Every line in the data below that includes "serif" belongs in the answer, copied as it stands.

START DATA RECORDS

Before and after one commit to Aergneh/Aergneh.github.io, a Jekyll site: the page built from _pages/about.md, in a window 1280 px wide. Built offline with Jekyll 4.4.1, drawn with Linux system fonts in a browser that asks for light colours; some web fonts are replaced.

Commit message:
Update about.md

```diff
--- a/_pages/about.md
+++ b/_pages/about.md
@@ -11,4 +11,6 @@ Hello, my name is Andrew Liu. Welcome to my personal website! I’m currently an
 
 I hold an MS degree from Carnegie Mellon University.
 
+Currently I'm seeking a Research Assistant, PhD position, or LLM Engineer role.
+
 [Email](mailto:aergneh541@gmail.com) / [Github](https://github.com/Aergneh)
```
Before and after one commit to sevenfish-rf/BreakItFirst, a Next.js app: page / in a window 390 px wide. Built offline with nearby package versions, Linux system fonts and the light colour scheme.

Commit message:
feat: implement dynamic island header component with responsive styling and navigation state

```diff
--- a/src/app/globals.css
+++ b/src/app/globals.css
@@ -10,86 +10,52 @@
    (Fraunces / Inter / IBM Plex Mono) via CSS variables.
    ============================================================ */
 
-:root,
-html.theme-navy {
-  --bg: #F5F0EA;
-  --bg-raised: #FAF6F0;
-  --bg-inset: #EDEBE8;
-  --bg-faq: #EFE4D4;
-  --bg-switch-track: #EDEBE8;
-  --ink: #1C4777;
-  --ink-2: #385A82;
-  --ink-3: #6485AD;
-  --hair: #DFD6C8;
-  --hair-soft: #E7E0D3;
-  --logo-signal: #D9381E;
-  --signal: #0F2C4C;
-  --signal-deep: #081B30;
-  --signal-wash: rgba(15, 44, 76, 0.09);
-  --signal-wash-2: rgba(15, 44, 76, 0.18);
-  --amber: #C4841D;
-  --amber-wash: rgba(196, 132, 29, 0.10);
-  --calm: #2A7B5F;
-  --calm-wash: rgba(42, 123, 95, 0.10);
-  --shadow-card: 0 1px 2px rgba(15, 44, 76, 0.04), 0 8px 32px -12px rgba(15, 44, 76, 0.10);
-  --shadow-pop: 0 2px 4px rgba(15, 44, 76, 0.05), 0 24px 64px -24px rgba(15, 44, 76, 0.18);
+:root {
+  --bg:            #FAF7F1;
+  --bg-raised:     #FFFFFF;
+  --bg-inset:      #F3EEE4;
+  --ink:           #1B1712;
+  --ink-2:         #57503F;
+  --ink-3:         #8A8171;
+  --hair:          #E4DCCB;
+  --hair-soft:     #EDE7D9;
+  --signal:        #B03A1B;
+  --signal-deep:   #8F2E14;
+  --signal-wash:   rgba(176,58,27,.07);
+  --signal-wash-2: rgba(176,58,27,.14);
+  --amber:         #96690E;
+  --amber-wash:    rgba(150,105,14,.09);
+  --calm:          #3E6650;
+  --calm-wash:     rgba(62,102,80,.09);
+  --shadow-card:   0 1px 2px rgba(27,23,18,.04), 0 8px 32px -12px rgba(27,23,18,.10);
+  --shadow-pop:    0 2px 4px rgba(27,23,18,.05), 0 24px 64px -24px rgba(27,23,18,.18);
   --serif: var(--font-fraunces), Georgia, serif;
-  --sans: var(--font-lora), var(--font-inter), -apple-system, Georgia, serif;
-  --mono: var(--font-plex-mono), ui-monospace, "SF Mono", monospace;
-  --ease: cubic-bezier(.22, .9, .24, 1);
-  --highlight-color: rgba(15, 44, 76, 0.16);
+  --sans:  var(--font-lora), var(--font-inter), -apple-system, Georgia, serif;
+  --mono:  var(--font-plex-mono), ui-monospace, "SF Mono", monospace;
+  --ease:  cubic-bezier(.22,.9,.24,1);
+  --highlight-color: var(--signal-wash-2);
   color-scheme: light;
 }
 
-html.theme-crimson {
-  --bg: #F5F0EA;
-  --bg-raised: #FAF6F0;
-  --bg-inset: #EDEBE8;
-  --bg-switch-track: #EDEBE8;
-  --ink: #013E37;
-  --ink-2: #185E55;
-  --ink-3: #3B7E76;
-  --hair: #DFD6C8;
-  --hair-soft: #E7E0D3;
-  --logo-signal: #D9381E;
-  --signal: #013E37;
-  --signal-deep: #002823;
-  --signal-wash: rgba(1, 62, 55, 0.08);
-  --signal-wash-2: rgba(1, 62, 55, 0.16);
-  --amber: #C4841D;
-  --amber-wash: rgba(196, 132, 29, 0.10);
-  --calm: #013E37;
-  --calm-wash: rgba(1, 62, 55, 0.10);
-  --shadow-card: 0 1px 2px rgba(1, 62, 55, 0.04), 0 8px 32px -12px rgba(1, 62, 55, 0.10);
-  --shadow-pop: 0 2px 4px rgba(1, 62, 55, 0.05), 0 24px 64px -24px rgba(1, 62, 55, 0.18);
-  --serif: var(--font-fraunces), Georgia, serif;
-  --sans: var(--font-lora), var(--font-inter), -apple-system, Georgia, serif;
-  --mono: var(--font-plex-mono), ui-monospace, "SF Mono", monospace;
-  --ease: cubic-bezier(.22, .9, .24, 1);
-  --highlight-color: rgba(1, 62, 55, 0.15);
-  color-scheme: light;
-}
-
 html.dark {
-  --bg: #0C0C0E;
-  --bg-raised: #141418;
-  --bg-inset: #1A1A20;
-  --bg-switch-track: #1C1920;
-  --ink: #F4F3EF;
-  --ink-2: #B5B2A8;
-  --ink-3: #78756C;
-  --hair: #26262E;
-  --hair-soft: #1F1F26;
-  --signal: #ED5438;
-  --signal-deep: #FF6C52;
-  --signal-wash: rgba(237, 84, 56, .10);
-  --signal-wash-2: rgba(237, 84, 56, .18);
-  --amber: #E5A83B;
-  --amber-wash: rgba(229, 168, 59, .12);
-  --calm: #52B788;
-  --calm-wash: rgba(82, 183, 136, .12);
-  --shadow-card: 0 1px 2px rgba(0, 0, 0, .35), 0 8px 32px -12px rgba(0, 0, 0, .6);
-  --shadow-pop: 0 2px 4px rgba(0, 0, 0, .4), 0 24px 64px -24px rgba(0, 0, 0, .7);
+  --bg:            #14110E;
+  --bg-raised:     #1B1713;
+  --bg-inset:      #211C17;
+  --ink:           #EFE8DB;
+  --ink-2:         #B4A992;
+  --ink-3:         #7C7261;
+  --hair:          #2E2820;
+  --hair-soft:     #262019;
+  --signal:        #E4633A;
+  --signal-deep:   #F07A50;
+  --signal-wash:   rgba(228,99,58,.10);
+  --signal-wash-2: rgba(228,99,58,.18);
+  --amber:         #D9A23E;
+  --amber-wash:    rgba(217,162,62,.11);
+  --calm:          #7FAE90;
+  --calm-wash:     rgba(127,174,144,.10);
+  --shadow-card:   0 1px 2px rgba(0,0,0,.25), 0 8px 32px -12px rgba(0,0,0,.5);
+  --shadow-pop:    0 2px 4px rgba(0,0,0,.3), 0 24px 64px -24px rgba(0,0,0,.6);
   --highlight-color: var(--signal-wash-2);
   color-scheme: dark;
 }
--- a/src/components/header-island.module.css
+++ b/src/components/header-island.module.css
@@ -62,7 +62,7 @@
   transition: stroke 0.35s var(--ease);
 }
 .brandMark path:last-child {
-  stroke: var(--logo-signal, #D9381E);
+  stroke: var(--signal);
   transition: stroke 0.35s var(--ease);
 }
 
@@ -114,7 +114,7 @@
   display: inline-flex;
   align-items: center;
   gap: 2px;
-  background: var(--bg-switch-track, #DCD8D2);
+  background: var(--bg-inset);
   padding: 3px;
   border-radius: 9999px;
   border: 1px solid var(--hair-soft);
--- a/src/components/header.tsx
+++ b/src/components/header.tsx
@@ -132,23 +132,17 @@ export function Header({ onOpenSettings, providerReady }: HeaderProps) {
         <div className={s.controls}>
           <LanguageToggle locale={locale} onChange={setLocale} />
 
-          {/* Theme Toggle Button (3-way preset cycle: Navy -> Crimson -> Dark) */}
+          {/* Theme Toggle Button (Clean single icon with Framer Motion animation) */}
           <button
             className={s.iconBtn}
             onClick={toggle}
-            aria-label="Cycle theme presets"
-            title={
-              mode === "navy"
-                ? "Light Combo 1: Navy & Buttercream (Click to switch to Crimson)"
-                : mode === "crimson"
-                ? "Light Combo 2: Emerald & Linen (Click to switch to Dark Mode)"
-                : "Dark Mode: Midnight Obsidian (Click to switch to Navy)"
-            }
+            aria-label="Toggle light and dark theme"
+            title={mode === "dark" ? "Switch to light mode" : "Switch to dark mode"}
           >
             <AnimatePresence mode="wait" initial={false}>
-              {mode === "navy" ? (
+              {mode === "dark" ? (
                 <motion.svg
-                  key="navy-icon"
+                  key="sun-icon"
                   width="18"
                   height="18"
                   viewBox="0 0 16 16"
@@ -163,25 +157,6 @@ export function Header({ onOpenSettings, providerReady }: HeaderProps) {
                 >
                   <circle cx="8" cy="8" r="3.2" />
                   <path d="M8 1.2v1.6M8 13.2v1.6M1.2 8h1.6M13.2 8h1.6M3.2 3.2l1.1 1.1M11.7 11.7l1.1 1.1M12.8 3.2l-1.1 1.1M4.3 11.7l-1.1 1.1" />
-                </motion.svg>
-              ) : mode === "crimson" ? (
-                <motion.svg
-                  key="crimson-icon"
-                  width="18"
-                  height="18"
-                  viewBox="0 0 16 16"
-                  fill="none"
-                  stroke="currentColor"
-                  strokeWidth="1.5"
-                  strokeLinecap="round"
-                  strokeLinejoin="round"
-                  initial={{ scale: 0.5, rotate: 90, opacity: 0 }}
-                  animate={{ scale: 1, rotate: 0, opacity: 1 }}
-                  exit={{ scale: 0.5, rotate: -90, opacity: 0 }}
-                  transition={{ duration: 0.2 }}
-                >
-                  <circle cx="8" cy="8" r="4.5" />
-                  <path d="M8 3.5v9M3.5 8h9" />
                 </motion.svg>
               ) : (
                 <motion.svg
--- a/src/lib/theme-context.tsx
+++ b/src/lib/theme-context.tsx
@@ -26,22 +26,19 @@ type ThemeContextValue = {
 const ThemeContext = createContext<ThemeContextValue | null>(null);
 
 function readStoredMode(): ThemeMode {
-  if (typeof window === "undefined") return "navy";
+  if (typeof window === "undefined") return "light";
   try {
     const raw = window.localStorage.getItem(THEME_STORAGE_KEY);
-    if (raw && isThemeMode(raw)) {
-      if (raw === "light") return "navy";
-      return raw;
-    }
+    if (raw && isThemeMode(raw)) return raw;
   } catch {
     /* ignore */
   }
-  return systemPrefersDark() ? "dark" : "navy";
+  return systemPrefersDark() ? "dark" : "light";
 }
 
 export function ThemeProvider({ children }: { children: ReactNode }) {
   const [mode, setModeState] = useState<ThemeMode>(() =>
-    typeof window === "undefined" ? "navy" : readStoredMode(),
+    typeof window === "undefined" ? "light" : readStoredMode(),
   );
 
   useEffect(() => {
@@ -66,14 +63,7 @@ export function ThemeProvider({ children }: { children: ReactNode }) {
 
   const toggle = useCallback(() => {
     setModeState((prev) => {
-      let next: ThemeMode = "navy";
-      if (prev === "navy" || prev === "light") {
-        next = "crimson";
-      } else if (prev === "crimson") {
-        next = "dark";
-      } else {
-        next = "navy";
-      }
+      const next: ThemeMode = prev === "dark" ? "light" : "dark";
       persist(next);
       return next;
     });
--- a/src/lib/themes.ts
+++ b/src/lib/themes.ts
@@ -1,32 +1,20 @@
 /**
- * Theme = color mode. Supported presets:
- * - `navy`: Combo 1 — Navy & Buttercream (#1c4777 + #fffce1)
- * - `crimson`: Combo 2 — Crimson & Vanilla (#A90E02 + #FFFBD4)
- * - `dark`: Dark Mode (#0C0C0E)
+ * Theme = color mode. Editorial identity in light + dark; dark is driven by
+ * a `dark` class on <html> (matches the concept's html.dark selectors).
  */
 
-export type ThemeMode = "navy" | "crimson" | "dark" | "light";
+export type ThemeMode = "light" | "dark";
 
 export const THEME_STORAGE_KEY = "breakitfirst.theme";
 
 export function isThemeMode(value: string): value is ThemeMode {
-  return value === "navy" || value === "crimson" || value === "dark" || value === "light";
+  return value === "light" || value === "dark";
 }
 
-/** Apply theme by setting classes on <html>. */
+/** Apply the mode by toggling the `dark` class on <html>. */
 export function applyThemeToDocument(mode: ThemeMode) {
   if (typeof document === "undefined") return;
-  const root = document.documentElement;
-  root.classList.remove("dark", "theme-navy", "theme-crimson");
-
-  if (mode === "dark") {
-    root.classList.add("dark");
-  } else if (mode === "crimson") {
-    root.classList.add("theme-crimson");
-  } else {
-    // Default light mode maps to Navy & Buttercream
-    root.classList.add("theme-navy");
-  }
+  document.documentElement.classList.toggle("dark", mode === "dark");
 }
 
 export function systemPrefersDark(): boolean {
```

END DATA RECORDS

• YOUR SOLUTION:
   --serif: var(--font-fraunces), Georgia, serif;
-  --sans: var(--font-lora), var(--font-inter), -apple-system, Georgia, serif;
+  --sans:  var(--font-lora), var(--font-inter), -apple-system, Georgia, serif;
-  --serif: var(--font-fraunces), Georgia, serif;
-  --sans: var(--font-lora), var(--font-inter), -apple-system, Georgia, serif;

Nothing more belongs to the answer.